TO DO:
From start to end, write out the following data exactly, apart from its images.

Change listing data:
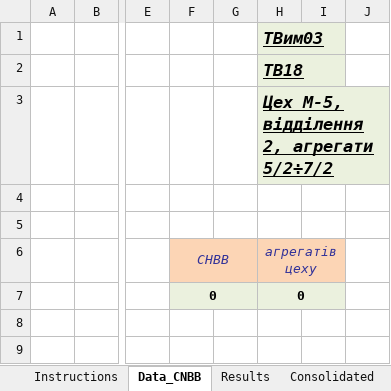
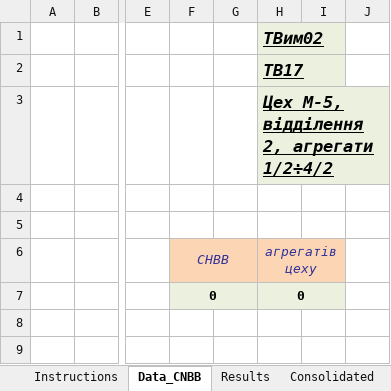
Before and after one commit to bsa-git/feathers-opcua-server, an Excel workbook: src/api/app/opcua-methods/asm-reports/data/acmM52_YearReport2-2022.xlsx, sheet Data_CNBB, drawn as a sheet; only a part is shown, gaps mark what is left out; values as stored, in another font and other column widths than the file's, no borders; conditional formats not drawn; the diff names each change by its address in the sheet, - before the commit and + after, or states it on an @@ line.

```diff
--- a/src/api/app/opcua-methods/asm-reports/data/acmM52_YearReport2-2022.xlsx (sheet Data_CNBB)
+++ b/src/api/app/opcua-methods/asm-reports/data/acmM52_YearReport2-2022.xlsx (sheet Data_CNBB)
-H1: ТВим03
+H1: ТВим02
-H2 (ТВим02): ТВ18
+H2 (ТВим02): ТВ17
-H3 (ТВим02): Цех М-5, відділення 2, агрегати 5/2÷7/2
+H3 (ТВим02): Цех М-5, відділення 2, агрегати 1/2÷4/2
```
Also changed, not shown: src/api/app/opcua-methods/asm-reports/data/acmM51_YearReport1-2022.xlsx, 10 other files.
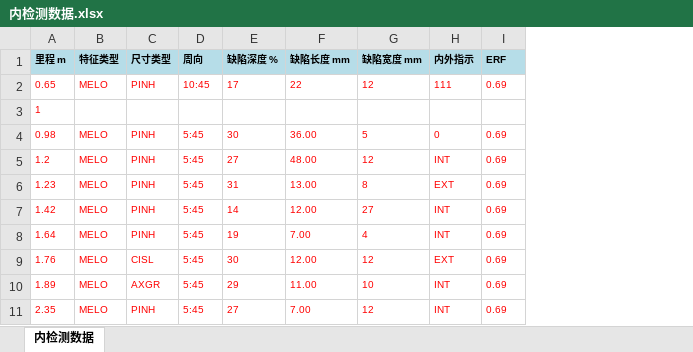
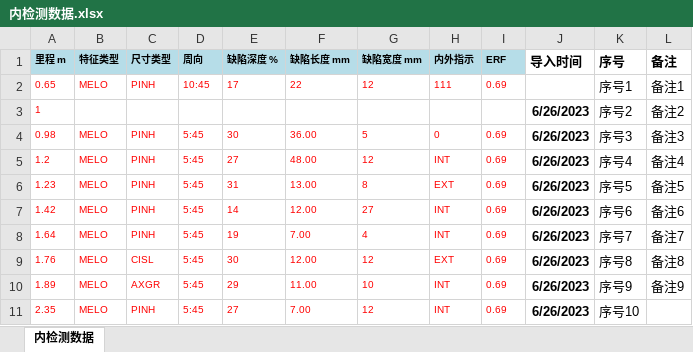
Before and after one commit to boniu-w/excel-boniu, an Excel workbook: src/main/resources/static/excel/内检测数据.xlsx, sheet 内检测数据, drawn as a sheet; only a part is shown; values as stored, in another font and other column widths than the file's, no borders; the diff names each change by its address in the sheet, - before the commit and + after, or states it on an @@ line.

```diff
--- a/src/main/resources/static/excel/内检测数据.xlsx (sheet 内检测数据)
+++ b/src/main/resources/static/excel/内检测数据.xlsx (sheet 内检测数据)
+column J (导入时间), rows 3-11: all 6/26/2023
+column K (序号), rows 2-11: 序号1 | 序号2 | 序号3 | 序号4 | 序号5 | 序号6 | 序号7 | 序号8 | 序号9 | 序号10
+column L (备注), rows 2-10: 备注1 | 备注2 | 备注3 | 备注4 | 备注5 | 备注6 | 备注7 | 备注8 | 备注9
```
Also changed, not shown: 9 other files.
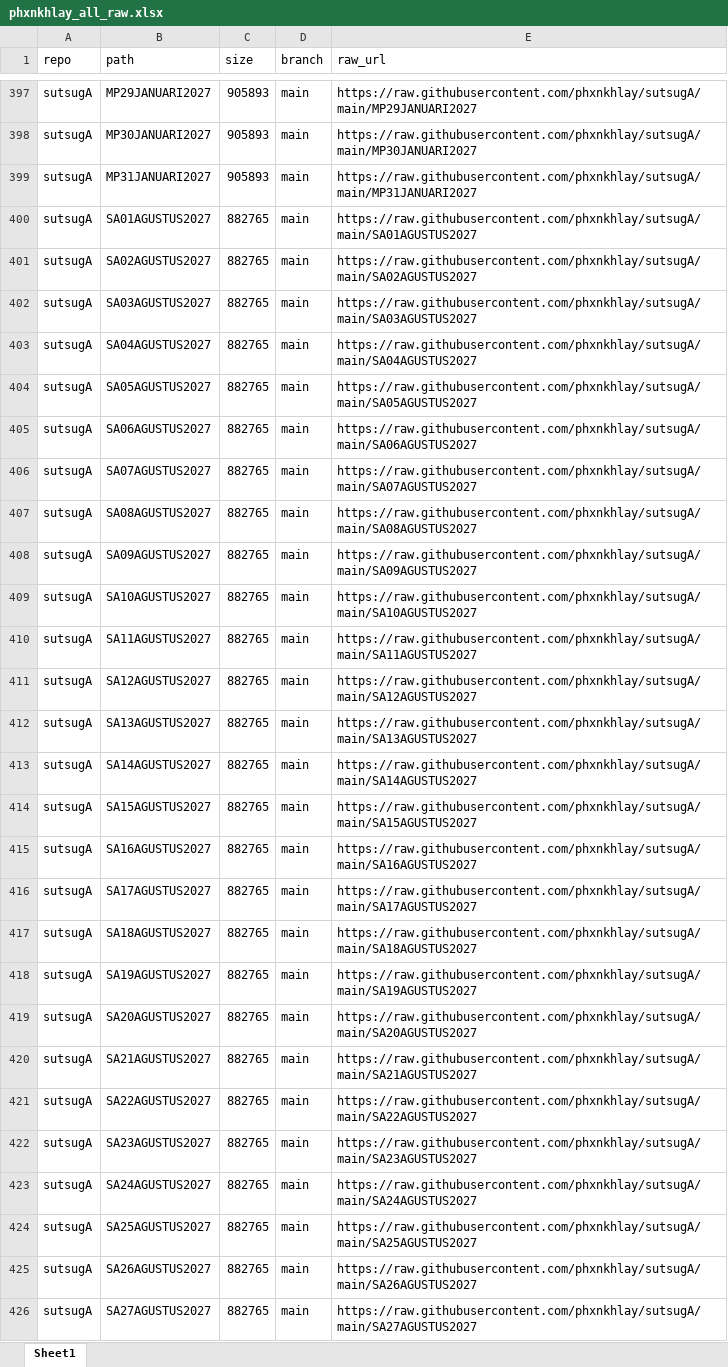
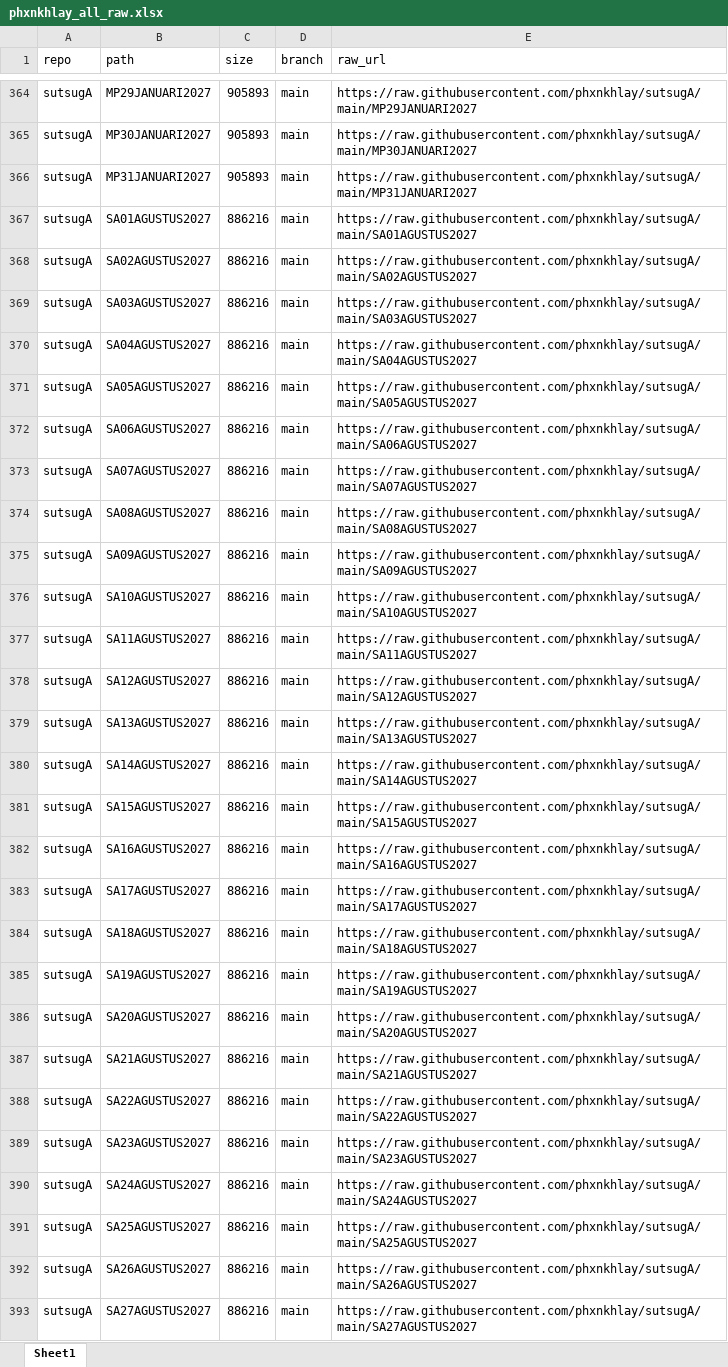
Before and after one commit to phxnkhlay/URL-GENERATOR, an Excel workbook: data/phxnkhlay_all_raw.xlsx, sheet Sheet1, drawn as a sheet; only a part is shown, gaps mark what is left out; values as stored, in another font and other column widths than the file's, no borders; addresses are those after the commit; the diff covers the shown part only; the diff names each change by its address in the sheet, - before the commit and + after, or states it on an @@ line.

```diff
--- a/data/phxnkhlay_all_raw.xlsx (sheet Sheet1)
+++ b/data/phxnkhlay_all_raw.xlsx (sheet Sheet1)
-C367:C393 (size): 882765
+C367:C393 (size): 886216
```
Also changed, not shown: 32 added rows, 32 removed rows, 170 moved rows and 4 edited cells elsewhere in this sheet, 1 other file.
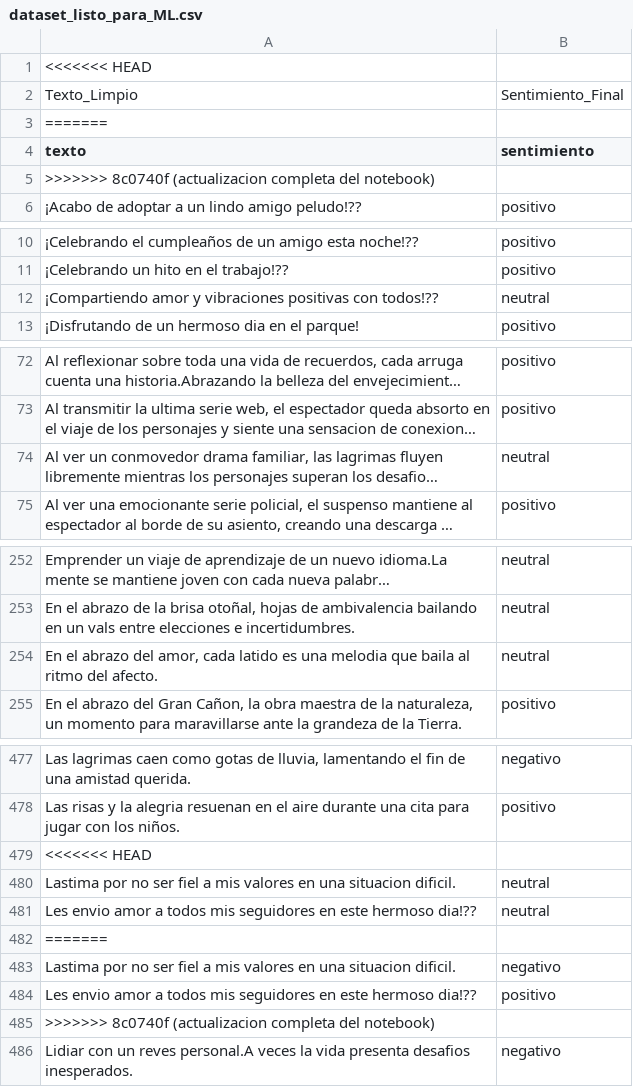
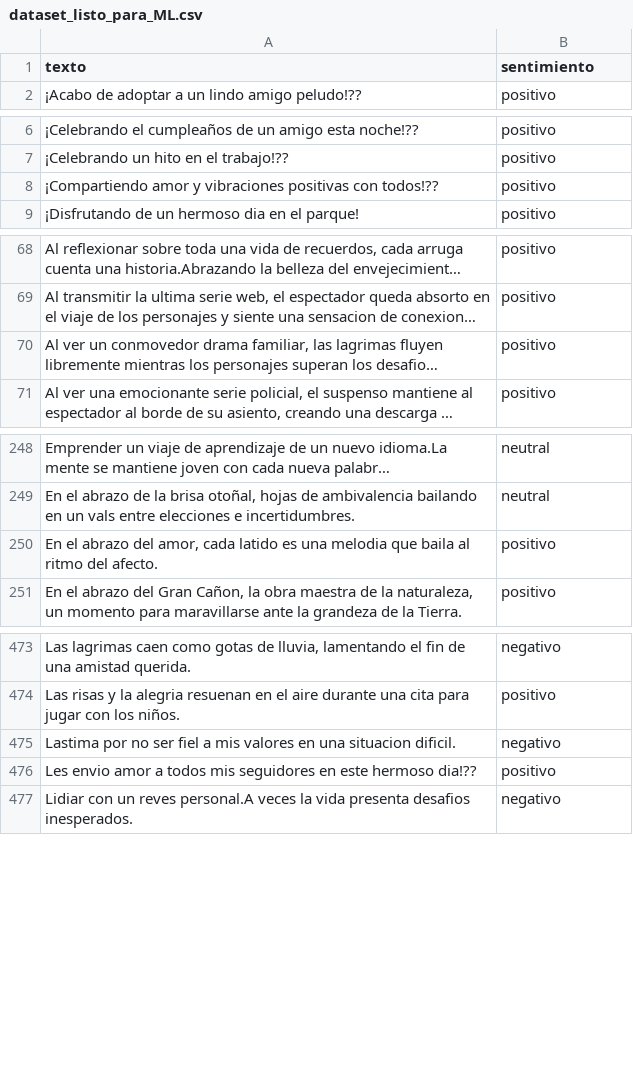
Before and after one commit to ml-punto-tech/sentiment-api, a CSV file: data-science/datasets/dataset_listo_para_ML.csv, drawn as a sheet; only a part is shown, gaps mark what is left out; long unchanged cells end in …; removed rows and columns are numbered as before the commit, all else as after; the diff names each change by its address in the sheet, - before the commit and + after, or states it on an @@ line.

```diff
--- a/data-science/datasets/dataset_listo_para_ML.csv
+++ b/data-science/datasets/dataset_listo_para_ML.csv
-row 1: <<<<<<< HEAD
-row 2: Texto_Limpio | Sentimiento_Final
-row 3: =======
-row 5: >>>>>>> 8c0740f (actualizacion completa del notebook)
-B8 (sentimiento): neutral
+B8 (sentimiento): positivo
-B70 (sentimiento): neutral
+B70 (sentimiento): positivo
-B250 (sentimiento): neutral
+B250 (sentimiento): positivo
-row 479: <<<<<<< HEAD
-row 480: Lastima por no ser fiel a mis valores en una situacion dificil. | neutral
-row 481: Les envio amor a todos mis seguidores en este hermoso dia!?? | neutral
-row 482: =======
-row 485: >>>>>>> 8c0740f (actualizacion completa del notebook)
```
Also changed, not shown: 1 other file.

TASK ANSWER:
Before and after one commit to bsa-git/feathers-opcua-server, an Excel workbook: src/api/app/opcua-methods/asm-reports/data/acmM52_YearReport2-2022.xlsx, sheet Data_CNBB, drawn as a sheet; only a part is shown, gaps mark what is left out; values as stored, in another font and other column widths than the file's, no borders; conditional formats not drawn; the diff names each change by its address in the sheet, - before the commit and + after, or states it on an @@ line.

```diff
--- a/src/api/app/opcua-methods/asm-reports/data/acmM52_YearReport2-2022.xlsx (sheet Data_CNBB)
+++ b/src/api/app/opcua-methods/asm-reports/data/acmM52_YearReport2-2022.xlsx (sheet Data_CNBB)
-H1: ТВим03
+H1: ТВим02
-H2 (ТВим02): ТВ18
+H2 (ТВим02): ТВ17
-H3 (ТВим02): Цех М-5, відділення 2, агрегати 5/2÷7/2
+H3 (ТВим02): Цех М-5, відділення 2, агрегати 1/2÷4/2
```
Also changed, not shown: src/api/app/opcua-methods/asm-reports/data/acmM51_YearReport1-2022.xlsx, 10 other files.
Before and after one commit to boniu-w/excel-boniu, an Excel workbook: src/main/resources/static/excel/内检测数据.xlsx, sheet 内检测数据, drawn as a sheet; only a part is shown; values as stored, in another font and other column widths than the file's, no borders; the diff names each change by its address in the sheet, - before the commit and + after, or states it on an @@ line.

```diff
--- a/src/main/resources/static/excel/内检测数据.xlsx (sheet 内检测数据)
+++ b/src/main/resources/static/excel/内检测数据.xlsx (sheet 内检测数据)
+column J (导入时间), rows 3-11: all 6/26/2023
+column K (序号), rows 2-11: 序号1 | 序号2 | 序号3 | 序号4 | 序号5 | 序号6 | 序号7 | 序号8 | 序号9 | 序号10
+column L (备注), rows 2-10: 备注1 | 备注2 | 备注3 | 备注4 | 备注5 | 备注6 | 备注7 | 备注8 | 备注9
```
Also changed, not shown: 9 other files.
Before and after one commit to phxnkhlay/URL-GENERATOR, an Excel workbook: data/phxnkhlay_all_raw.xlsx, sheet Sheet1, drawn as a sheet; only a part is shown, gaps mark what is left out; values as stored, in another font and other column widths than the file's, no borders; addresses are those after the commit; the diff covers the shown part only; the diff names each change by its address in the sheet, - before the commit and + after, or states it on an @@ line.

```diff
--- a/data/phxnkhlay_all_raw.xlsx (sheet Sheet1)
+++ b/data/phxnkhlay_all_raw.xlsx (sheet Sheet1)
-C367:C393 (size): 882765
+C367:C393 (size): 886216
```
Also changed, not shown: 32 added rows, 32 removed rows, 170 moved rows and 4 edited cells elsewhere in this sheet, 1 other file.
Before and after one commit to ml-punto-tech/sentiment-api, a CSV file: data-science/datasets/dataset_listo_para_ML.csv, drawn as a sheet; only a part is shown, gaps mark what is left out; long unchanged cells end in …; removed rows and columns are numbered as before the commit, all else as after; the diff names each change by its address in the sheet, - before the commit and + after, or states it on an @@ line.

```diff
--- a/data-science/datasets/dataset_listo_para_ML.csv
+++ b/data-science/datasets/dataset_listo_para_ML.csv
-row 1: <<<<<<< HEAD
-row 2: Texto_Limpio | Sentimiento_Final
-row 3: =======
-row 5: >>>>>>> 8c0740f (actualizacion completa del notebook)
-B8 (sentimiento): neutral
+B8 (sentimiento): positivo
-B70 (sentimiento): neutral
+B70 (sentimiento): positivo
-B250 (sentimiento): neutral
+B250 (sentimiento): positivo
-row 479: <<<<<<< HEAD
-row 480: Lastima por no ser fiel a mis valores en una situacion dificil. | neutral
-row 481: Les envio amor a todos mis seguidores en este hermoso dia!?? | neutral
-row 482: =======
-row 485: >>>>>>> 8c0740f (actualizacion completa del notebook)
```
Also changed, not shown: 1 other file.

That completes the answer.